    The Academy's Advisory Council for Raise the Voice is chaired by Donna E. Shalala, PhD, President of the University of Miami and formerly the U.S. Secretary of Health and Human Services. Joining her on the Board are some of the nation's foremost health care champions - including foundation executives and former federal lawmakers and administrators.

    Raise the Voice tells a powerful story: how nurses are creating new, transformational options that help people stay healthy and cope better with illness. It's a story that Americans need to hear.
    View Edge Runners program stories ---powerful how nursing interventions can improve patient care and delivery.

    Last edit by NRSKarenRN on May 11, '09
  7. by   NRSKarenRN
    aan supports the nurse home visitation program proposed in president obama’s 2010 budget

    nurse home visitation program


    the nurse-family partnership is a home visiting-based program to promote the well-being of first-time, low-income mothers and their children. services such as home visiting by trained nurses, referrals to community resources, and the development of within-family resources are provided through the child's second birthday. experimental evaluations indicate that participation in nfp has positively impacted poor, unmarried mothers' outcomes (e.g., employment, life skills, problem behaviors, reproduction, parenting), and their sons' and daughters' outcomes as children (e.g., health, social/emotional, language, and cognitive development) or years later as teenagers (e.g., criminal/behavior problems, sexual activity, substance use). participants who were not poor and unmarried also experienced certain positive outcomes (as described below); however, these impacts were not as diverse or significant as those experienced by the poor/unmarried subgroup. furthermore, research suggests that nfp produces more significant positive outcomes when implemented by nurses than by paraprofessionals.

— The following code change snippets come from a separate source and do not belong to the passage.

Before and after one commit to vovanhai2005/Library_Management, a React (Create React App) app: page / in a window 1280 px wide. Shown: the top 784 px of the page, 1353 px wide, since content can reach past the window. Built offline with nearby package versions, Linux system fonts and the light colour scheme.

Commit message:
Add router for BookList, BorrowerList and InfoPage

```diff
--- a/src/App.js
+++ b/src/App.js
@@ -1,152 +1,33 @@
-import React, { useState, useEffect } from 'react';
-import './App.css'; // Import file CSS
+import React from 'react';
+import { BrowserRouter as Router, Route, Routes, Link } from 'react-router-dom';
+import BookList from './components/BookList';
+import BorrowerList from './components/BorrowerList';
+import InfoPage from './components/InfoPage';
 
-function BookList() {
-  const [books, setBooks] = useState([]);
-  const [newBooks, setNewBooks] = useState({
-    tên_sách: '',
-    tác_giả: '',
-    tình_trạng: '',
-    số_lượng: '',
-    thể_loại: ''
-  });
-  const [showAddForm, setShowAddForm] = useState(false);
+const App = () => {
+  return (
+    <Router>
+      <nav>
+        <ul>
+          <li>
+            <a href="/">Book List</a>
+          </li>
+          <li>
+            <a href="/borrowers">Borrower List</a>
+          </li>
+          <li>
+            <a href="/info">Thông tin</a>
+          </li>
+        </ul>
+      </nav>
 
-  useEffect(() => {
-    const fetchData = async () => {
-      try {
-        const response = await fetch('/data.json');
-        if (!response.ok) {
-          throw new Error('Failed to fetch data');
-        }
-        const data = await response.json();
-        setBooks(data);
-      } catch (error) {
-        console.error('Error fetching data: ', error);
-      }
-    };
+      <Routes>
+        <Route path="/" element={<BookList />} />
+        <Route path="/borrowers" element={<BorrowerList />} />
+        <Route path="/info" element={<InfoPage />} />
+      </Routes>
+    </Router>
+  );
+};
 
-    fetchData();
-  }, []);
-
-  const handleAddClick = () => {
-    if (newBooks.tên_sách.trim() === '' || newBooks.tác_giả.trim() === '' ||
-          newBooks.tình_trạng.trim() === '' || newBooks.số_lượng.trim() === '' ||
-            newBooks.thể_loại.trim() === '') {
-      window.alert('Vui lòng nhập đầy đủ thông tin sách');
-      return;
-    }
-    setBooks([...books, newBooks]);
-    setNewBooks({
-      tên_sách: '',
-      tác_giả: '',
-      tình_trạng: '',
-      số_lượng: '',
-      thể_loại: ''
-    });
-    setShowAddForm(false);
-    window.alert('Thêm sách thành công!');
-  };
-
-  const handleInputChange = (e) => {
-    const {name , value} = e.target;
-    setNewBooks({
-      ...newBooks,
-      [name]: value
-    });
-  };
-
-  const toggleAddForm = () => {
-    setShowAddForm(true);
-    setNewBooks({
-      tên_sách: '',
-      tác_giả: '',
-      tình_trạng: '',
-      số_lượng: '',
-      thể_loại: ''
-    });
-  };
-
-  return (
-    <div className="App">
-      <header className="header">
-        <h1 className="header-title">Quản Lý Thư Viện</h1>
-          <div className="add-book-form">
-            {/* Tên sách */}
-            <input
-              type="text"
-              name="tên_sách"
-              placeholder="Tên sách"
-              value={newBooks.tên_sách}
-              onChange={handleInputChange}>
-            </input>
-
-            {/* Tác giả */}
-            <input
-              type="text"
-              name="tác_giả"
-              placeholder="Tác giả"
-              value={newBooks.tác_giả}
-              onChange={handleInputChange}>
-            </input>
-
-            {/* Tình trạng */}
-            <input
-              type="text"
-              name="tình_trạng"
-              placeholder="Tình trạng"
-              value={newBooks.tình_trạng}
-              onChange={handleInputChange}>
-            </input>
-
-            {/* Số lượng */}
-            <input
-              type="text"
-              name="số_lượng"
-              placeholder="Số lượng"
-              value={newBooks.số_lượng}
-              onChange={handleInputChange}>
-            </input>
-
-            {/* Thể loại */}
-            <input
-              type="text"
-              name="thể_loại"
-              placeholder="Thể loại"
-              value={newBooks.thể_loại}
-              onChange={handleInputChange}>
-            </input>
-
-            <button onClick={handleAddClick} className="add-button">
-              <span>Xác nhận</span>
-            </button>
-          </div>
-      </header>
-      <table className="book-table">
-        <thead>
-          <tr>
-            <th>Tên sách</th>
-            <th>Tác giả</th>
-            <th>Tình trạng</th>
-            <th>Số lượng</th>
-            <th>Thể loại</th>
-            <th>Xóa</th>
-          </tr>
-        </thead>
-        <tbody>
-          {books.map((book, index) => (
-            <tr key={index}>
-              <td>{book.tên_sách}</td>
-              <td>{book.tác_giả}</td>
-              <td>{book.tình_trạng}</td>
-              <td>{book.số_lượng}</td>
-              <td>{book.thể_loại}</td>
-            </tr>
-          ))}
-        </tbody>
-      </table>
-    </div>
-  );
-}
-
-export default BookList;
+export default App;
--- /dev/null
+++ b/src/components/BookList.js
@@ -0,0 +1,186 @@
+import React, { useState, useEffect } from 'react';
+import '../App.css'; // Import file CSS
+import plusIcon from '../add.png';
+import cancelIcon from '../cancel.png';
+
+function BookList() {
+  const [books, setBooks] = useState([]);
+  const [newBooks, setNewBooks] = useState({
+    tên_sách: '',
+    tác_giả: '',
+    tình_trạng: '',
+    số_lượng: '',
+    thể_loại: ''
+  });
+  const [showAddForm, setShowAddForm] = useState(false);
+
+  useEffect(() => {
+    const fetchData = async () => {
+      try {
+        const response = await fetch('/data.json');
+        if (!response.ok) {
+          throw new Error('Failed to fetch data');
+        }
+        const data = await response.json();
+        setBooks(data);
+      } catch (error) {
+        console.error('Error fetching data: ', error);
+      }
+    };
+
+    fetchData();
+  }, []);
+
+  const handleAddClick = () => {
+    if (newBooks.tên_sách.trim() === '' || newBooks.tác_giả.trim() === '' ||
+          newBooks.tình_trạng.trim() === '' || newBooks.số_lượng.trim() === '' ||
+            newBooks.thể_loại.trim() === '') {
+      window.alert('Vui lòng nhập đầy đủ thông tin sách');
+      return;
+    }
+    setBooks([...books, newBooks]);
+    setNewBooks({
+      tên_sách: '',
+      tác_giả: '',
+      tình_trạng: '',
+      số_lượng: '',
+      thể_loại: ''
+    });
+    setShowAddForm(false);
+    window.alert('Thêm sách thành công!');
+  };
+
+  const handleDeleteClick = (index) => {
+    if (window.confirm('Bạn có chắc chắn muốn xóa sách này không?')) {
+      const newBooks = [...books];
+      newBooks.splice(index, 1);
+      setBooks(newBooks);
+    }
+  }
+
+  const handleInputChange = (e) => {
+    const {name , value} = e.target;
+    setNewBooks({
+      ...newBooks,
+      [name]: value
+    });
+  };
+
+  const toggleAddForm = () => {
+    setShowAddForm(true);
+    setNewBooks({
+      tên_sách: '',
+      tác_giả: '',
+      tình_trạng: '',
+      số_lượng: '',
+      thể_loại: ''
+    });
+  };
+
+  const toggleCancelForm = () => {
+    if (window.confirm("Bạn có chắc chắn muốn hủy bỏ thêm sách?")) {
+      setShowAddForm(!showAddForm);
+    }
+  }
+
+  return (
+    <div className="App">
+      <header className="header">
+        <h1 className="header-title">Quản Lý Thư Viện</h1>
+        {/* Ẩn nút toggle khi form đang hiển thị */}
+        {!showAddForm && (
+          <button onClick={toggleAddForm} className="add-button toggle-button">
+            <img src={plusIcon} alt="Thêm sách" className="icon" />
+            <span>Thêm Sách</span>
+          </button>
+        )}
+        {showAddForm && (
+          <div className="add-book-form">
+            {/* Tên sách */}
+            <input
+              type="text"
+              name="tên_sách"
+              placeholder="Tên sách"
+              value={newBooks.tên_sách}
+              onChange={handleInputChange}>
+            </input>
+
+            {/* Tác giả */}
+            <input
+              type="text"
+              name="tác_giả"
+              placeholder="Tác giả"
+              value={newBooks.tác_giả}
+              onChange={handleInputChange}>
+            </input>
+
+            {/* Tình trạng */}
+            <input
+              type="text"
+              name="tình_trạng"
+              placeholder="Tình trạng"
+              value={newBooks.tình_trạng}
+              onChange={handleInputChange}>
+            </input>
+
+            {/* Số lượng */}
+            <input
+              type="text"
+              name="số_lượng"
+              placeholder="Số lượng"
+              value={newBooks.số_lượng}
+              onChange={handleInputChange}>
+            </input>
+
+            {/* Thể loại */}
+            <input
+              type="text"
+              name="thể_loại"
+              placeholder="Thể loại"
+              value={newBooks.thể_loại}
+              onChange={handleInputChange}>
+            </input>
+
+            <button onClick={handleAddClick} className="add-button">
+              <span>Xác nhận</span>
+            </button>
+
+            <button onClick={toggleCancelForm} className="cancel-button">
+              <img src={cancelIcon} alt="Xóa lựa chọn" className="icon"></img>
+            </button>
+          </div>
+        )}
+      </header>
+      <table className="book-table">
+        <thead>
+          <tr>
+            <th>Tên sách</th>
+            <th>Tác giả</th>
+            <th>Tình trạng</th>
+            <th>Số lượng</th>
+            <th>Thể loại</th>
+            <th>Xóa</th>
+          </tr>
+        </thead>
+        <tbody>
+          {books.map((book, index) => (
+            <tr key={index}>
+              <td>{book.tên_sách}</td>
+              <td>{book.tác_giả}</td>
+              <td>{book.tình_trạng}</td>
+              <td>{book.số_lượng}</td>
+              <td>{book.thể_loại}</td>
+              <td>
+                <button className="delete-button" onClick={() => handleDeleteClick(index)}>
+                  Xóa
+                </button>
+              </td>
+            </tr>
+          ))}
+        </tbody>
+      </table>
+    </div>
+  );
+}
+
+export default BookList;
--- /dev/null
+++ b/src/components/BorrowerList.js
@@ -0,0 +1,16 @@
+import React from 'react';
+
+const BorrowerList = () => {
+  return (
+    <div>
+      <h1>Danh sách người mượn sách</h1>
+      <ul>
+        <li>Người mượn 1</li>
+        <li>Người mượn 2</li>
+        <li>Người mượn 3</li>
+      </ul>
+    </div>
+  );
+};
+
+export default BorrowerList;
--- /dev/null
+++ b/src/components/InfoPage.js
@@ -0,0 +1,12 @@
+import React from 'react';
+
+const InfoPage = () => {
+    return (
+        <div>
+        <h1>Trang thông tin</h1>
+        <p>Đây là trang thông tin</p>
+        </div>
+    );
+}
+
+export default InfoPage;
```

    the basic approach of nurse-family partnership is home visits by nurses, which begin during pregnancy. the nurse encourages the mother to change behaviors, such as smoking, poor nutrition and drinking, which may lead to poor pregnancy outcomes. she also educates the mother in how to recognize signs of pregnancy complications and helps the mother build supportive relationships with family and friends. after the child is born, she helps the parents provide better care (i.e., observing signs of illness and interacting with the child in cognitively stimulating ways) and plan future pregnancies. she encourages parents to continue their education and find work. in addition, the nurse links the family with other health and human services.
    Last edit by NRSKarenRN on May 11, '09